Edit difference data
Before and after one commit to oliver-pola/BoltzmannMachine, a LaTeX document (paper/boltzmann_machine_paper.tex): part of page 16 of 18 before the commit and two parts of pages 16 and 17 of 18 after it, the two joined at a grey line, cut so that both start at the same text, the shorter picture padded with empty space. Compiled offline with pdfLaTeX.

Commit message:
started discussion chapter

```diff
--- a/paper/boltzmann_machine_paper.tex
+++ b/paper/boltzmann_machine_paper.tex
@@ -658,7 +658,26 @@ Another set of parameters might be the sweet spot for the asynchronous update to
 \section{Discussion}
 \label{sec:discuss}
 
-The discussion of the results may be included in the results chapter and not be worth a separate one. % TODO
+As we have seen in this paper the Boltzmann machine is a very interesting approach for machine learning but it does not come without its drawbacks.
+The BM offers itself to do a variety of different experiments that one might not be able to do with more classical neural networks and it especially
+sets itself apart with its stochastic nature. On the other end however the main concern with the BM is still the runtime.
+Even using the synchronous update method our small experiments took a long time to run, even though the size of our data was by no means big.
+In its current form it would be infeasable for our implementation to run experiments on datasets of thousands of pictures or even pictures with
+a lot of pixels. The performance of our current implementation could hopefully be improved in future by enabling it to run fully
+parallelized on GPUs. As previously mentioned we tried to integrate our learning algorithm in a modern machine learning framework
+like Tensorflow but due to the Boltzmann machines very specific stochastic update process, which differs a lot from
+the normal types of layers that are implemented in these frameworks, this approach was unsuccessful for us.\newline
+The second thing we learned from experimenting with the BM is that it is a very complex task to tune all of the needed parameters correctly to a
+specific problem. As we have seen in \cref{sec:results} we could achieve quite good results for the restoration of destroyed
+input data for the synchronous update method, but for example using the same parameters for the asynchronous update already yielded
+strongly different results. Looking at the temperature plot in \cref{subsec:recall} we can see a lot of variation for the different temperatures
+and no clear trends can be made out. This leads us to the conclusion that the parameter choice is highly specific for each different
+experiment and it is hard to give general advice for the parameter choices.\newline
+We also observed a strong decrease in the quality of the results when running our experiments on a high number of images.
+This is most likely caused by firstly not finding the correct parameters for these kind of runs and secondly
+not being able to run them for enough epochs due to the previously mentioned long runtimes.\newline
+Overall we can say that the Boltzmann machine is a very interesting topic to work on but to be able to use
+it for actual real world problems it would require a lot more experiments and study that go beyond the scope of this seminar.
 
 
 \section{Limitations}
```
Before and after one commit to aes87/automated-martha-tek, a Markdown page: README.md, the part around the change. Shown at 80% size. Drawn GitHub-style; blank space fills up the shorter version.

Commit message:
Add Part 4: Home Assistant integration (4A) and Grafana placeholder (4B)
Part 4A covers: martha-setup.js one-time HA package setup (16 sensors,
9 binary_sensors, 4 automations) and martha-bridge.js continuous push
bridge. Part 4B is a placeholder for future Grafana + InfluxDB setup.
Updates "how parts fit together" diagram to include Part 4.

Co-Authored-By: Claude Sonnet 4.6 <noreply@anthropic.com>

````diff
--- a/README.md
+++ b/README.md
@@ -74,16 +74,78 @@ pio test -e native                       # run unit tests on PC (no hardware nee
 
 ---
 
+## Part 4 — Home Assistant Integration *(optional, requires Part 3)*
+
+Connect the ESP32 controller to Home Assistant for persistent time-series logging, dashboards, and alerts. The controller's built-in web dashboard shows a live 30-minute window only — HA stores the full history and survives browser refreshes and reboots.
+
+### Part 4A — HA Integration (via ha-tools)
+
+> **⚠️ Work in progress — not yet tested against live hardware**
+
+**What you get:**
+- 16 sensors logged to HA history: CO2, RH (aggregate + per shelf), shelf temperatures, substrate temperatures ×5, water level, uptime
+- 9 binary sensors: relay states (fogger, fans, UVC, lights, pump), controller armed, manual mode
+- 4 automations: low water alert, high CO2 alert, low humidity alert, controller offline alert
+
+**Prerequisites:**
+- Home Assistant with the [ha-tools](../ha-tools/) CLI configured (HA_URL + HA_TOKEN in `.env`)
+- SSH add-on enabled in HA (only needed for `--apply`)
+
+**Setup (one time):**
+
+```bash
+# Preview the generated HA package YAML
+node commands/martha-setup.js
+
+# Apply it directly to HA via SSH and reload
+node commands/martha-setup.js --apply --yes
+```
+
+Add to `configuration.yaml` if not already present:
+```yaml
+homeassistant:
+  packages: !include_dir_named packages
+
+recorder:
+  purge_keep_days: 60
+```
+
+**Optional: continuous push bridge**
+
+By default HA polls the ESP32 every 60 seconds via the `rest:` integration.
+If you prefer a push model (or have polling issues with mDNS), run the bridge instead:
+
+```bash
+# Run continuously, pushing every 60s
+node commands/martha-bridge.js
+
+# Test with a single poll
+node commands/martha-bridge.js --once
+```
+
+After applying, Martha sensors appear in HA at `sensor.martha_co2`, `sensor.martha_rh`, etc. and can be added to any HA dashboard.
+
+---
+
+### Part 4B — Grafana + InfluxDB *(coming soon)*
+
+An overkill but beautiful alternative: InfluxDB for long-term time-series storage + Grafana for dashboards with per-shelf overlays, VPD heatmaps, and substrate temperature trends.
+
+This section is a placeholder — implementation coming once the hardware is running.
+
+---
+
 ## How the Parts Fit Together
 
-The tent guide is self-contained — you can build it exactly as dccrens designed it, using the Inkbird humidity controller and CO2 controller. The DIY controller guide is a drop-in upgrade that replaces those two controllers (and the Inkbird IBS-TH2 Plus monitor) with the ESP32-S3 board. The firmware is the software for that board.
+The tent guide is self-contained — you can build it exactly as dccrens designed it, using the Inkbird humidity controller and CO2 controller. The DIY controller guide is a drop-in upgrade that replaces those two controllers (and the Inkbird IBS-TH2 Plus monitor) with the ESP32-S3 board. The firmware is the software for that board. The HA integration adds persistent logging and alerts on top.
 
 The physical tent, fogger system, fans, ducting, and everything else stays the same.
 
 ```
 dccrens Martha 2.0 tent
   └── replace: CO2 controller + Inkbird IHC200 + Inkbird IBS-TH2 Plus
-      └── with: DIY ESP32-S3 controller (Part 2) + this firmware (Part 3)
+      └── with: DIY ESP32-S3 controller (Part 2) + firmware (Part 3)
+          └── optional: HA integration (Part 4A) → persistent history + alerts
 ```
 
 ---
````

» YOUR INSTRUCTIONS:
Look through the records and copy down every line that holds "water".

» THE ANSWER:
+- 16 sensors logged to HA history: CO2, RH (aggregate + per shelf), shelf temperatures, substrate temperatures ×5, water level, uptime
+- 4 automations: low water alert, high CO2 alert, low humidity alert, controller offline alert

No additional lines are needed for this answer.